I was inspired to right about this special day from old times in Norway, as I’ve recently noticed how the sun rises earlier and stays later in the day, making me feel ready to bid winter adieu and get ready for longer, brighter and lighter days.
Sunfest, or “Solfest” as we call it in Norwegian, is a date that is difficult to pinpoint, because it varies from town to town whether the sun is completely gone during the winter, and when she returns.
Like all other life, humans are also dependent on the life and the energy the sun gives us, and this was felt even more so in earlier times, when the only light people had were the day light (i.e. no electricity). In many counties in Norway, it has been a long standing tradition to celebrate the day the sun returned, especially in small towns where the sun is gone for a long time during the year.
There is an old custom all over Norway where one would place a dab of butter in the window sill, and let the sun melt it. “Sun, sun, give me summer butter, here is some winter butter”. From the town Selje, the following story is told: “The first time the sun shone after she had been gone mid-winter, mother spread butter on the wall where the sun shone, and greeted her ‘welcome’. From another town called Davik, the tradition of placing the butter in the window sill was customary the first day the sun shone, and here it was around February 8th. If the butter melted, the year would be a good one both weather wise and generally. This was a day filled with lots of happiness, dance and and songs about the sun. When the sun is gone for months at a time, it’s definitely worth celebrating its return!
Here is a photo of Svalbard, where the sun’s return is typically celebrated around March 8th:
Photo Credit: Kristin Sørdal
On this day, it was fitting to serve something colorful and good, a dish you could make in one pot, with ingredients that most people have in house or can easily get during this time of year. Since root vegetables are in abundance in Norway around this time (and also in New York, where I currently live), I wanted to throw a variety of these in a pot with some vegetable stock and barley (“bygg” in Norwegian), which is the most traditional and widely grown grain in Norway. We also use barley flour/meal in the popular potato dumplings “raspeballer” as well as in waffle batters, in addition to adding it to soups, salads and even breakfast porridge. I soak the barley in cold water a few hours before cooking it, which makes it easier to digest, but it’s not necessary.

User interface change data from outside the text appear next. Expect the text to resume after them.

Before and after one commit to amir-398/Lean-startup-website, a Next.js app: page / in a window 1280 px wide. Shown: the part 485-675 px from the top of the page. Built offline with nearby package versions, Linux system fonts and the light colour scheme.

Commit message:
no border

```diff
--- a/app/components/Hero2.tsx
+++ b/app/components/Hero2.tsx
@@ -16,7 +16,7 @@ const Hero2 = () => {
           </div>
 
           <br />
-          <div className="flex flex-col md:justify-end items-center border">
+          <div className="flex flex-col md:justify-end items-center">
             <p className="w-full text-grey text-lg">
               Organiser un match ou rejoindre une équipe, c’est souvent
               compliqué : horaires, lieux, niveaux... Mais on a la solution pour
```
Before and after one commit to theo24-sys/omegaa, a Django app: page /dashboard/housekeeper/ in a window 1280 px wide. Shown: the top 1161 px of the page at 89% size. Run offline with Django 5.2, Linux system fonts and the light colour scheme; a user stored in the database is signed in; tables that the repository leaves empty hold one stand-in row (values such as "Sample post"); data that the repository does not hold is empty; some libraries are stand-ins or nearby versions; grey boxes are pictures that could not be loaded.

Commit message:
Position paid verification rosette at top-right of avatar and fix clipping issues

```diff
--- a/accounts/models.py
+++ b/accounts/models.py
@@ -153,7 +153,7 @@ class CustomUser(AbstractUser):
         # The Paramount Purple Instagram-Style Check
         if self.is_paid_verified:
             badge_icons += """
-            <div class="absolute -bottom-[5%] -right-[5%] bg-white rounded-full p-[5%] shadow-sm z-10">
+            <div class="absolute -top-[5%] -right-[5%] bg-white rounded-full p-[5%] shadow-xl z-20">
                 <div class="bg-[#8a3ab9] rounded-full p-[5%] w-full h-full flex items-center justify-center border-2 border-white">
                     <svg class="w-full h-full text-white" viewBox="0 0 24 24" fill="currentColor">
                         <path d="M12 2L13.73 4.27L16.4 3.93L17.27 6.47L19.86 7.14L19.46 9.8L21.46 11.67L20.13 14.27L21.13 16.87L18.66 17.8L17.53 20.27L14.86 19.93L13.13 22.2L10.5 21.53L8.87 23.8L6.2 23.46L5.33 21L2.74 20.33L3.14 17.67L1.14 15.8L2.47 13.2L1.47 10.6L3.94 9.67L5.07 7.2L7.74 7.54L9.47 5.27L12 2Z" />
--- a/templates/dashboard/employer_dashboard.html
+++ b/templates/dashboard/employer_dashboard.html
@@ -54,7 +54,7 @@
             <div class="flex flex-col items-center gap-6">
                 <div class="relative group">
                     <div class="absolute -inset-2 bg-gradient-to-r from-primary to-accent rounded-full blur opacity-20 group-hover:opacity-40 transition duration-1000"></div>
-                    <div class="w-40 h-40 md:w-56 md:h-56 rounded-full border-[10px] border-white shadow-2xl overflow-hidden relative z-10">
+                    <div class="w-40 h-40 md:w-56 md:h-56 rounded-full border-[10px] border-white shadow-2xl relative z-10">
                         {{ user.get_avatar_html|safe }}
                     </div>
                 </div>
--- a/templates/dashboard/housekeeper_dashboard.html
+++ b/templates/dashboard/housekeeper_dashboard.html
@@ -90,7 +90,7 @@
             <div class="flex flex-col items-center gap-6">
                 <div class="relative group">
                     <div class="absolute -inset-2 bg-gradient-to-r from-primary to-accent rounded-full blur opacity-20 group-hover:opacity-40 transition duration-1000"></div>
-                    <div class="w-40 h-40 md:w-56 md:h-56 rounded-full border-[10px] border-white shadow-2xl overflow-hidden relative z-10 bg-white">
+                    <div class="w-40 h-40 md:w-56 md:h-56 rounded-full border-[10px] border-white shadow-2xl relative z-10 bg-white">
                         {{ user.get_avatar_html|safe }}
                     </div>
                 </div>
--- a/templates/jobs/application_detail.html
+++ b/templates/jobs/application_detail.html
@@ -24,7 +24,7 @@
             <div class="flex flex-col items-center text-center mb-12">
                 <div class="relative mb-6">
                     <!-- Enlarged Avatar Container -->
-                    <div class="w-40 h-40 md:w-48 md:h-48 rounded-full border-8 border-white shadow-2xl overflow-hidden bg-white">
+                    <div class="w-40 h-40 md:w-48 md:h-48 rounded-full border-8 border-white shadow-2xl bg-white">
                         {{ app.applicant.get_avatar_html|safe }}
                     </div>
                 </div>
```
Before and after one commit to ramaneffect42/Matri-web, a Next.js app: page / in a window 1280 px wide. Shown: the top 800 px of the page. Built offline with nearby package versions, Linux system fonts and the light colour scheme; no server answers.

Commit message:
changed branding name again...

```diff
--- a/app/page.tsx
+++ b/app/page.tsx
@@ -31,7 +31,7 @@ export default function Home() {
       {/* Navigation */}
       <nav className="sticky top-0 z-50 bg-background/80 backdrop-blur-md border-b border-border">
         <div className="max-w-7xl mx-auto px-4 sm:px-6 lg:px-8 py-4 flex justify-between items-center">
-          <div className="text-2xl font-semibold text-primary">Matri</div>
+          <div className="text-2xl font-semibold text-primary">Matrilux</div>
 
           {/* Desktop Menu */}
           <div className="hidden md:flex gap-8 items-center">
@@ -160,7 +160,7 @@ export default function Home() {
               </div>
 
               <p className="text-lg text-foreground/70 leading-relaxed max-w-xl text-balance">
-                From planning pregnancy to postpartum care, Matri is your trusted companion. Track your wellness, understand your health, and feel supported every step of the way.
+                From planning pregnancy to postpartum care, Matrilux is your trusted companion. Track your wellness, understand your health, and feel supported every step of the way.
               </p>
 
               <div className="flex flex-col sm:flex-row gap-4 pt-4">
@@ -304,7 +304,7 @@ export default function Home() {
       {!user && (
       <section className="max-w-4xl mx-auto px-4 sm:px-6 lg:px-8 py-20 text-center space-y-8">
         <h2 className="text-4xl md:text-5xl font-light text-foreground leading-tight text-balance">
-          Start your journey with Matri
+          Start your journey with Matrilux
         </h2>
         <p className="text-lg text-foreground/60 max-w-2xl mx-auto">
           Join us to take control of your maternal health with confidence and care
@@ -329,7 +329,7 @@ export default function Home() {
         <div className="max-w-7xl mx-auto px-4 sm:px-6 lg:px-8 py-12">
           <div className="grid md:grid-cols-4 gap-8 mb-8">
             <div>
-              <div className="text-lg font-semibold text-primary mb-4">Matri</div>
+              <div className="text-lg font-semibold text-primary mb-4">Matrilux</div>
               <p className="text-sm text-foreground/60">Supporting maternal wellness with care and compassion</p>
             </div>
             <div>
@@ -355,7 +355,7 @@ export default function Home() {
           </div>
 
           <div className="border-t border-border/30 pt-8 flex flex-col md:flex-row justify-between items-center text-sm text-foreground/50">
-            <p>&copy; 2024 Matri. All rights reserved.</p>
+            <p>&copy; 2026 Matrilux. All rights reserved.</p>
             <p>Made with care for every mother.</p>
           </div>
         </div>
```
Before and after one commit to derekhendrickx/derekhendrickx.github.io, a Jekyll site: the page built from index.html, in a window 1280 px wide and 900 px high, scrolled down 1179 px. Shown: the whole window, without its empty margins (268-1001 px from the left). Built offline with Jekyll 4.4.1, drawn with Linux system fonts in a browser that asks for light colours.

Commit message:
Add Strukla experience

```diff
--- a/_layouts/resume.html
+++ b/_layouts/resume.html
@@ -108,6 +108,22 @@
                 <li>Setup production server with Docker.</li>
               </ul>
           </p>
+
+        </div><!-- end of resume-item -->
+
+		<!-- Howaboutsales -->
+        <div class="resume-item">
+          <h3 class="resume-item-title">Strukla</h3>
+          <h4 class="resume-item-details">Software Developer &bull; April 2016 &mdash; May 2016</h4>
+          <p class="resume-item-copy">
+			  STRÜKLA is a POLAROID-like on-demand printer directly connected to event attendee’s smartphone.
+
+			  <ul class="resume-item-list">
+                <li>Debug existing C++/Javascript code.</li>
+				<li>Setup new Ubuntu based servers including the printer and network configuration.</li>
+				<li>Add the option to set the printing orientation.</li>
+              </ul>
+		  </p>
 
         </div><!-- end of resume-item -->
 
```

Not only is this soup colorful and extremely tasty, it is also super healthy! Many studies have suggested that increasing consumption of plant foods like barley decreases the risk of obesity, diabetes, heart disease and overall mortality while promoting a healthy complexion and hair, increased energy and overall lower weight. It’s a great source of fiber, potassium, folate and vitamin B6. The same health benefits and nutrients can be said for the root vegetables in this soup. Basically – eat your root vegetable soup and you will do your body a huge favor!
I added a beet to the soup, which colored it this really pretty red color almost like a Russian borscht, and also adds an extremely deep earthy flavor, which reminds me of home. If you don’t want to add this flavor or color to your stew, simply omit it.
Some people would freeze fresh herbs from summer over the winter, thaw it and serve on top of the stew. Today, we luckily have access to fresh herbs year round. You can use dill or parsley, or even fennel fronds (typical in Norwegian soups), whichever you enjoy. This makes a HUGE batch, which you can freeze and reheat in just a few seconds and have a delicious, hearty and healthy meal on your hands at any time! Velbekomme!
NORDIC BARLEY AND VEGETABLE SOUP
1 Vidalia onion, chopped
1 leek, white part only, sliced thin
3 garlic cloves, peeled and smashed
1 celery stalk, diced
10 cups vegetable stock
4 cups water
a handful of fresh thyme sprigs
2 bay leaves
1 cup barley, soaked for a couple of hours in cold water
2 carrots, peeled and diced
2 parsnips, peeled and diced
1 small celery root, peeled and diced
1/2 small rutabaga, peeled and diced
1 turnip, peeled and diced
1/2 small head of red cabbage, sliced thin
1 beet, peeled and cubed
small bunch of kale (or Swiss chard or spinach), roughly chopped
freshly grated nutmeg, salt and pepper to taste
fresh herbs, such as dill or parsley, lemon wedges to serve
In a BIG soup pot, heat a little olive oil, add the onion, garlic, celery and leeks and season with salt. Saute for about 5 minutes until translucent. Add the barley and coat well, then throw in the veg stock, water, bay leaves and thyme. and stir. Add in all the root veg including the cabbage and beet, bring to a boil, then reduce to a simmer and cook for about 30 minutes until vegetables are tender. Add in the kale and nutmeg, season with salt and pepper and cook for another 5 minutes.
Garnish with fresh herbs and serve with a lemon wedge and some great, Norwegian bread!